Frozen ground beef retains its best quality if used within four months but retains its safety as long as it remains solidly frozen.

Canned vegetables, by the way, last up to five years on your shelf and canned fruit lasts up to 18 months, according to the USDA. Be sure to label the cans with the purchase date and arrange them in a first-in, first-out order on your shelves.

Here’s a recipe for my Facebook friend and you for using ground beef when it is at best quality. You also can freeze this soup in meal-size amounts.

Check out https://www.ag.ndsu.edu/food/food-preparation for the “Pinchin’ Pennies in the Kitchen” series, which shows how to use what you have on hand to create new recipes for soup, casseroles and many others.

Ground Beef Stew

1/2 pound lean or extra-lean ground beef

1 medium onion, diced

1/8 tsp. salt (optional)

1/8 tsp. pepper (to taste)

1 (10 3/4-ounce) can tomato soup

Water, one soup can full

6 medium carrots, peeled and sliced

2 medium potatoes, sliced

Brown meat with onion in pot. Drain fat. Season with salt and pepper if desired. Add soup and one can of water. Add vegetables. Bring to a boil, then simmer, covered, about 25 minutes or until vegetables are tender. Remove from heat. Cover for last 10 minutes to thicken. Makes four servings. Each serving has 280 calories, 10 grams (g) fat, 15 g protein, 36 g carbohydrate, 5 g fiber and 470 milligrams sodium.

(Julie Garden-Robinson, Ph.D., R.D., L.R.D., is a North Dakota State University Extension food and nutrition specialist and professor in the Department of Health, Nutrition and Exercise Sciences. Follow her on Twitter @jgardenrobinson)


NDSU Agriculture Communication - April 9, 2020

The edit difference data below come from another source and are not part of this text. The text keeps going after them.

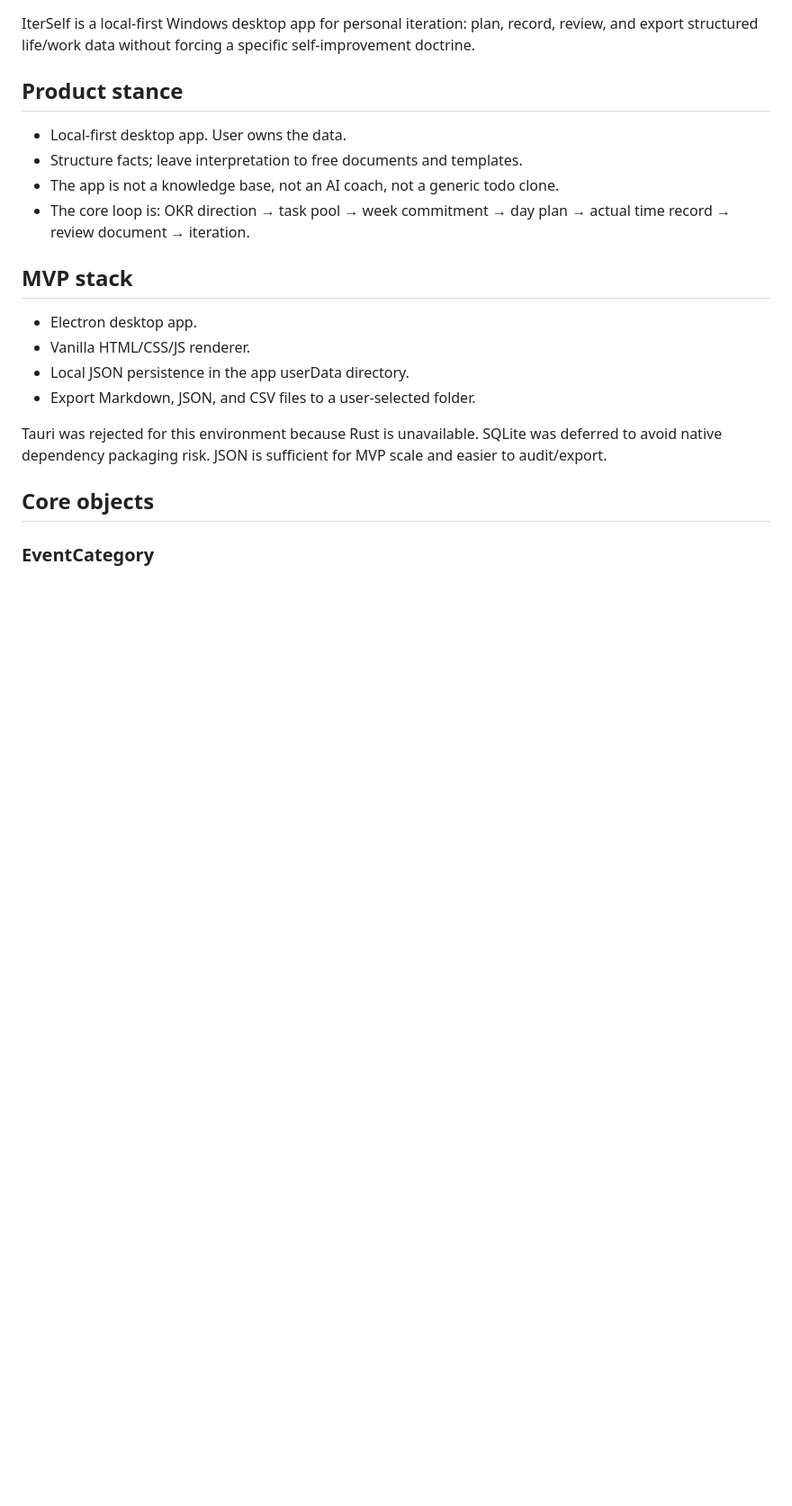
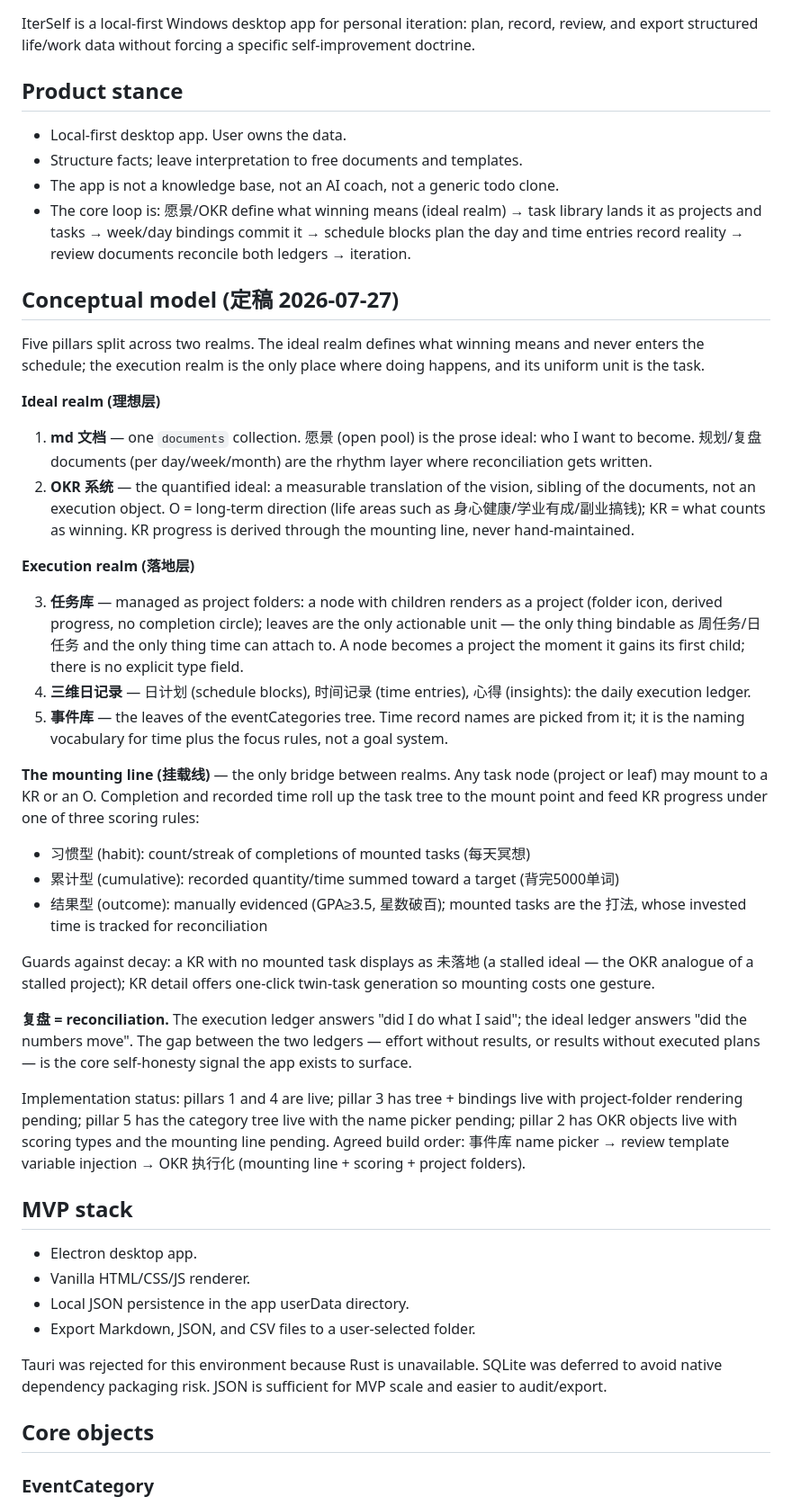
Before and after one commit to aumi314/iterself, a Markdown page: DESIGN.md, the part around the change. Shown at 90% size. GitHub-like rendering; blank space fills up the shorter version.

Commit message:
docs: canonize the five-pillar two-realm conceptual model
Ideal realm (vision docs + OKR as quantified ideal) / execution realm
(task library as project folders, three-dimensional daily records,
event library as naming vocabulary), bridged only by the mounting line
with three KR scoring rules. Review = reconciliation of both ledgers.

Co-Authored-By: Claude Fable 5 <noreply@anthropic.com>

```diff
--- a/DESIGN.md
+++ b/DESIGN.md
@@ -7,7 +7,34 @@ IterSelf is a local-first Windows desktop app for personal iteration: plan, reco
 - Local-first desktop app. User owns the data.
 - Structure facts; leave interpretation to free documents and templates.
 - The app is not a knowledge base, not an AI coach, not a generic todo clone.
-- The core loop is: OKR direction → task pool → week commitment → day plan → actual time record → review document → iteration.
+- The core loop is: 愿景/OKR define what winning means (ideal realm) → task library lands it as projects and tasks → week/day bindings commit it → schedule blocks plan the day and time entries record reality → review documents reconcile both ledgers → iteration.
+
+## Conceptual model (定稿 2026-07-27)
+
+Five pillars split across two realms. The ideal realm defines what winning means and never enters the schedule; the execution realm is the only place where doing happens, and its uniform unit is the task.
+
+**Ideal realm (理想层)**
+
+1. **md 文档** — one `documents` collection. 愿景 (open pool) is the prose ideal: who I want to become. 规划/复盘 documents (per day/week/month) are the rhythm layer where reconciliation gets written.
+2. **OKR 系统** — the quantified ideal: a measurable translation of the vision, sibling of the documents, not an execution object. O = long-term direction (life areas such as 身心健康/学业有成/副业搞钱); KR = what counts as winning. KR progress is derived through the mounting line, never hand-maintained.
+
+**Execution realm (落地层)**
+
+3. **任务库** — managed as project folders: a node with children renders as a project (folder icon, derived progress, no completion circle); leaves are the only actionable unit — the only thing bindable as 周任务/日任务 and the only thing time can attach to. A node becomes a project the moment it gains its first child; there is no explicit type field.
+4. **三维日记录** — 日计划 (schedule blocks), 时间记录 (time entries), 心得 (insights): the daily execution ledger.
+5. **事件库** — the leaves of the eventCategories tree. Time record names are picked from it; it is the naming vocabulary for time plus the focus rules, not a goal system.
+
+**The mounting line (挂载线)** — the only bridge between realms. Any task node (project or leaf) may mount to a KR or an O. Completion and recorded time roll up the task tree to the mount point and feed KR progress under one of three scoring rules:
+
+- 习惯型 (habit): count/streak of completions of mounted tasks (每天冥想)
+- 累计型 (cumulative): recorded quantity/time summed toward a target (背完5000单词)
+- 结果型 (outcome): manually evidenced (GPA≥3.5, 星数破百); mounted tasks are the 打法, whose invested time is tracked for reconciliation
+
+Guards against decay: a KR with no mounted task displays as 未落地 (a stalled ideal — the OKR analogue of a stalled project); KR detail offers one-click twin-task generation so mounting costs one gesture.
+
+**复盘 = reconciliation.** The execution ledger answers "did I do what I said"; the ideal ledger answers "did the numbers move". The gap between the two ledgers — effort without results, or results without executed plans — is the core self-honesty signal the app exists to surface.
+
+Implementation status: pillars 1 and 4 are live; pillar 3 has tree + bindings live with project-folder rendering pending; pillar 5 has the category tree live with the name picker pending; pillar 2 has OKR objects live with scoring types and the mounting line pending. Agreed build order: 事件库 name picker → review template variable injection → OKR 执行化 (mounting line + scoring + project folders).
 
 ## MVP stack
 
```
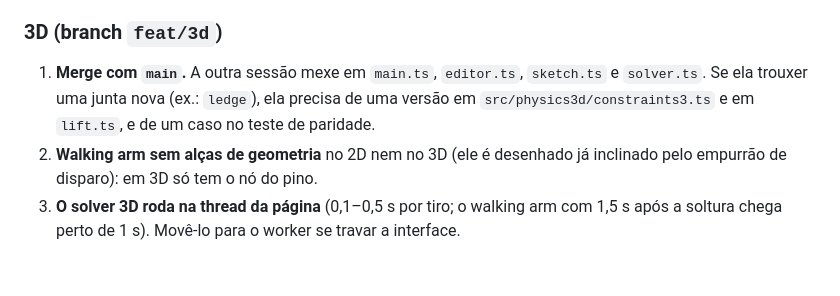
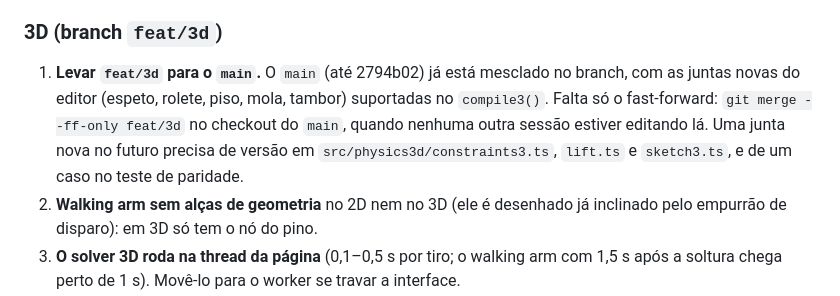
Before and after one commit to AugustoBosa/trebuchet, a Markdown page: CHANGELOG.md, the part around the change. Rendered like a GitHub page; blank space fills up the shorter version.

Commit message:
CHANGELOG: main merged into feat/3d; only the fast-forward is left
Co-Authored-By: Claude Opus 5.5 <noreply@anthropic.com>

```diff
--- a/CHANGELOG.md
+++ b/CHANGELOG.md
@@ -17,7 +17,7 @@ Simulador de trebuchets (Vite + TypeScript). Rodar: `npm run dev` · testes: `np
 2. **Pontos encaixam na grade de 5 cm.** Uma ponta de mola ou corda presa a uma barra diagonal pode cair fora dela; aparece o anel vermelho de "conexão solta". Isso já acontecia antes com a corda.
 
 ### 3D (branch `feat/3d`)
-1. **Merge com `main`.** A outra sessão mexe em `main.ts`, `editor.ts`, `sketch.ts` e `solver.ts`. Se ela trouxer uma junta nova (ex.: `ledge`), ela precisa de uma versão em `src/physics3d/constraints3.ts` e em `lift.ts`, e de um caso no teste de paridade.
+1. **Levar `feat/3d` para o `main`.** O `main` (até 2794b02) já está mesclado no branch, com as juntas novas do editor (espeto, rolete, piso, mola, tambor) suportadas no `compile3()`. Falta só o fast-forward: `git merge --ff-only feat/3d` no checkout do `main`, quando nenhuma outra sessão estiver editando lá. Uma junta nova no futuro precisa de versão em `src/physics3d/constraints3.ts`, `lift.ts` e `sketch3.ts`, e de um caso no teste de paridade.
 2. **Walking arm sem alças de geometria** no 2D nem no 3D (ele é desenhado já inclinado pelo empurrão de disparo): em 3D só tem o nó do pino.
 3. **O solver 3D roda na thread da página** (0,1–0,5 s por tiro; o walking arm com 1,5 s após a soltura chega perto de 1 s). Movê-lo para o worker se travar a interface.
 4. **Eixos de articulação sempre em z.** Um eixo inclinado (máquina torta de propósito) exigiria editar `axis` no esboço.
```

Source:Julie Garden-Robinson, 701-231-7187, julie.garden-robinson@ndsu.edu
Editor:Ellen Crawford, 701-231-5391, ellen.crawford@ndsu.edu
Creative Commons License
Feel free to use and share this content, but please do so under the conditions of our Creative Commons license and our Rules for Use. Thanks.